Myself and two others got off quickly in the lead and went off course in the dark at mile 3. It was dark and slippery and the trail looked the same as the correct trail. I had been out there just two weeks prior, but that didn't matter in the dark. We all missed the flag and that's life. We did a little over 2 extra miles, going down into a big, muddy ravine and reaching a road. We were so close to where we were supposed to be, I knew we could have just jogged up the road and been on course.
We stopped to discuss the situation and decided we had missed a turn and could see no other headlamps around. We turned around and climbed back out. The flag had been tangled by the windy night, wrapping it into the sagebrush and obscuring it. We pushed hard to get back into the race taking chances in the thick mud on steep downhills. Shortly after getting back on course I hurt my right ankle in a twisting, sliding, muddy fall down a steep draw. I lost ability to push off in the mud and was forced to limp along. At that point, I figured there were at least 10 people ahead, but still a long way to go to track them down. I ate some NSAIDs to subdue the pain and began the 2 mile mud road climb at a snail's pace. I passed a few people on that stretch. At the 7.5 mile aid station, My GPS read close to 10 miles. The next 6 miles promised to be a miserable, steep, muddy climb to the summit of Wilson Peak. I passed a few more, moving into 5th place. In that stretch, the clay mud was so thick and nasty, that every few steps I was forced to stop and remove giant 5+ lb clods with my gloved hands. A few miles up, I caught Joelle Vaught, the women's leader and superstar. The ankle was improving and I was gaining ground. On the Wilson Peak out-and-back summit climb, I encountered all 4 runners ahead of me tightly bunched and measured the leader was less than 1 mile ahead. I had made up a lot of distance and was still in the race.

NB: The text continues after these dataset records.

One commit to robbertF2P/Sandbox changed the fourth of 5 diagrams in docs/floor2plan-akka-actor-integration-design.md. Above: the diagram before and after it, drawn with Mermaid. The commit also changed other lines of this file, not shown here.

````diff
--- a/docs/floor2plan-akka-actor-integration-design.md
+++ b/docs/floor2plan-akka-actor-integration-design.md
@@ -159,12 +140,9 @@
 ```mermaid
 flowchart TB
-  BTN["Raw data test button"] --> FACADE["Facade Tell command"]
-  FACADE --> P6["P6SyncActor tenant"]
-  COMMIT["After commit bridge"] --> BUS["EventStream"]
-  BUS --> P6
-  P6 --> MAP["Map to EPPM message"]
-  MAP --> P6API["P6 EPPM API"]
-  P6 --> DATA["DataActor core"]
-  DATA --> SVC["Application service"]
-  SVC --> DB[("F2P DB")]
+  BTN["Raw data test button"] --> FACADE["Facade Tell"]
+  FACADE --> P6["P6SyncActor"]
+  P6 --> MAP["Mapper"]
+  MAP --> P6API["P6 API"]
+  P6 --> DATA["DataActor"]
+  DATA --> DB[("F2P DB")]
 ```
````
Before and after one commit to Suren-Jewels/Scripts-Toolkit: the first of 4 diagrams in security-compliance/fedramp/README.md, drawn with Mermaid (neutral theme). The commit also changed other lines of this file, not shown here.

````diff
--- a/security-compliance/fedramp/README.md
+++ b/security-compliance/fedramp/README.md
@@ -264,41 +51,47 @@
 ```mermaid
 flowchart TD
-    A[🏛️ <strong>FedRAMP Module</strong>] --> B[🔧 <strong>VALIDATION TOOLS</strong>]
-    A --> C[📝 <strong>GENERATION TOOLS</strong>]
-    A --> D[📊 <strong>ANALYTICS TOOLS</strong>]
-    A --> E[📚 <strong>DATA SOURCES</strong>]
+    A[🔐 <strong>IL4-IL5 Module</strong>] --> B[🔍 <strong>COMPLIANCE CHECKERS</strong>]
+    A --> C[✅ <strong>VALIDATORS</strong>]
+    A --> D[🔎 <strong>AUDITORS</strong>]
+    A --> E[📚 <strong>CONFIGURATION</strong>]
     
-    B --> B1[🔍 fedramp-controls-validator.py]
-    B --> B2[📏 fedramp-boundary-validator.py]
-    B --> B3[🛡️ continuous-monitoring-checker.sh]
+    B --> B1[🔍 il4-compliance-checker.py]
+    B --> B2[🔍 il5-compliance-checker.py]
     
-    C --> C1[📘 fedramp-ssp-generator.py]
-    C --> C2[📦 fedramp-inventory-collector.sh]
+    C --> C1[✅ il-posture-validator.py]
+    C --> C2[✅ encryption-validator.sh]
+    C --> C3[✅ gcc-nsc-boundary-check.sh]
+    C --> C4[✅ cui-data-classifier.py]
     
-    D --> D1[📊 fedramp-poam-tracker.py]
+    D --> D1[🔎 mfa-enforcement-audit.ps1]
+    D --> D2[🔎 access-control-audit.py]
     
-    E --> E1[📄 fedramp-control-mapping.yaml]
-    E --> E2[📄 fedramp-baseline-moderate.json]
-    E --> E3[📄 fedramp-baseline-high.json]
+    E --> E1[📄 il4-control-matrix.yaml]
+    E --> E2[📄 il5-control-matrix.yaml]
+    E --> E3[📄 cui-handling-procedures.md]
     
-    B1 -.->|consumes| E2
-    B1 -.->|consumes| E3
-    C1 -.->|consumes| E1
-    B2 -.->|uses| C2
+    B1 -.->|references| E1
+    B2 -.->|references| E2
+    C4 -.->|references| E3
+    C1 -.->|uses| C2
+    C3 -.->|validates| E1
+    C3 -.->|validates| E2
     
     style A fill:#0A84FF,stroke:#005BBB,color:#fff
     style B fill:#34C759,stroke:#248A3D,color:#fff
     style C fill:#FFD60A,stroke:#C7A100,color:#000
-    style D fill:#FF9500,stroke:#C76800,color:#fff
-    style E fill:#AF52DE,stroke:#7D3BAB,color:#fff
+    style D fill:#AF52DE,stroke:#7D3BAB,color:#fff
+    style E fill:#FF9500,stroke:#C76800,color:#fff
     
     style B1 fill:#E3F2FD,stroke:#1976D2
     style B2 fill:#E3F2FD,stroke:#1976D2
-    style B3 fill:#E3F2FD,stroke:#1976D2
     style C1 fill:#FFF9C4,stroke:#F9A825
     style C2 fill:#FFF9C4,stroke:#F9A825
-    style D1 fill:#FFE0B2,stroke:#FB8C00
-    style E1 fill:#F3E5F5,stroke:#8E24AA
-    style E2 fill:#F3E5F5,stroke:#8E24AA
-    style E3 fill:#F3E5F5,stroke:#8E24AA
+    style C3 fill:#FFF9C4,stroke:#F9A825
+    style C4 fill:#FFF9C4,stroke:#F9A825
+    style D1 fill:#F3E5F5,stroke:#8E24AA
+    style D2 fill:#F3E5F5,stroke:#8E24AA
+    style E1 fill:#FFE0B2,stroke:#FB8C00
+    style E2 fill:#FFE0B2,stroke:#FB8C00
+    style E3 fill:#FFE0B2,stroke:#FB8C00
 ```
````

As soon as I began the downhill from the summit, I knew my race was over. The ankle would not take the pounding of the downhill. I stayed calm and dealt with increasing pain intent to stop at the 20 mile mark and save it for another day. In the last few miles, I passed 4th place, then 3rd place- both are really strong runners and both dropped at the 20 also. I came into the 20 mile start/finish area having narrowed the gap on the final 2 (and eventual winners of the 50K) even more, but discipline demanded that I bag it. The goal races of the summer hinges on my health and ability to train through the winter. I did not think I had 10 more miles in my ankle anyway, so the choice was easy. They gave me a winning finish for the 20, over my protests that I had earned the DNF. I ran 3:36, which seems fast given the 13-14 min miles I logged in the mud miles after my fall. Just 2 weeks ago, I had done the loop in 2:53 on a training run in good/firm conditions. The mud was amazing out there.
|My bottles were submerged in mud, so every time I tried to eat or drink, I would smear the mud all over my grill. Sitka desert camo courtesy of Brandi for Christmas.|
Davina and Emily did a great job organizing and running the show in tough conditions. I heard no complaints from anyone about organization. The mud and weather made it an event to remember.
It's 4 days later and the ankle has not improved much. I am icing and elevating it, but it is really painful and not taking my weight or allowing any range of motion. I have self diagnosed it as 1 of 3 things, or perhaps a little of each:
1. fibular stress fracture
2. tear/strain of peroneal longus
3. high ankle sprain
I have 4 months and 22 days until Bighorn 100. With careful rest and rehab, I should be fine. It's a good time for a rest anyway with the McCall winter bearing down.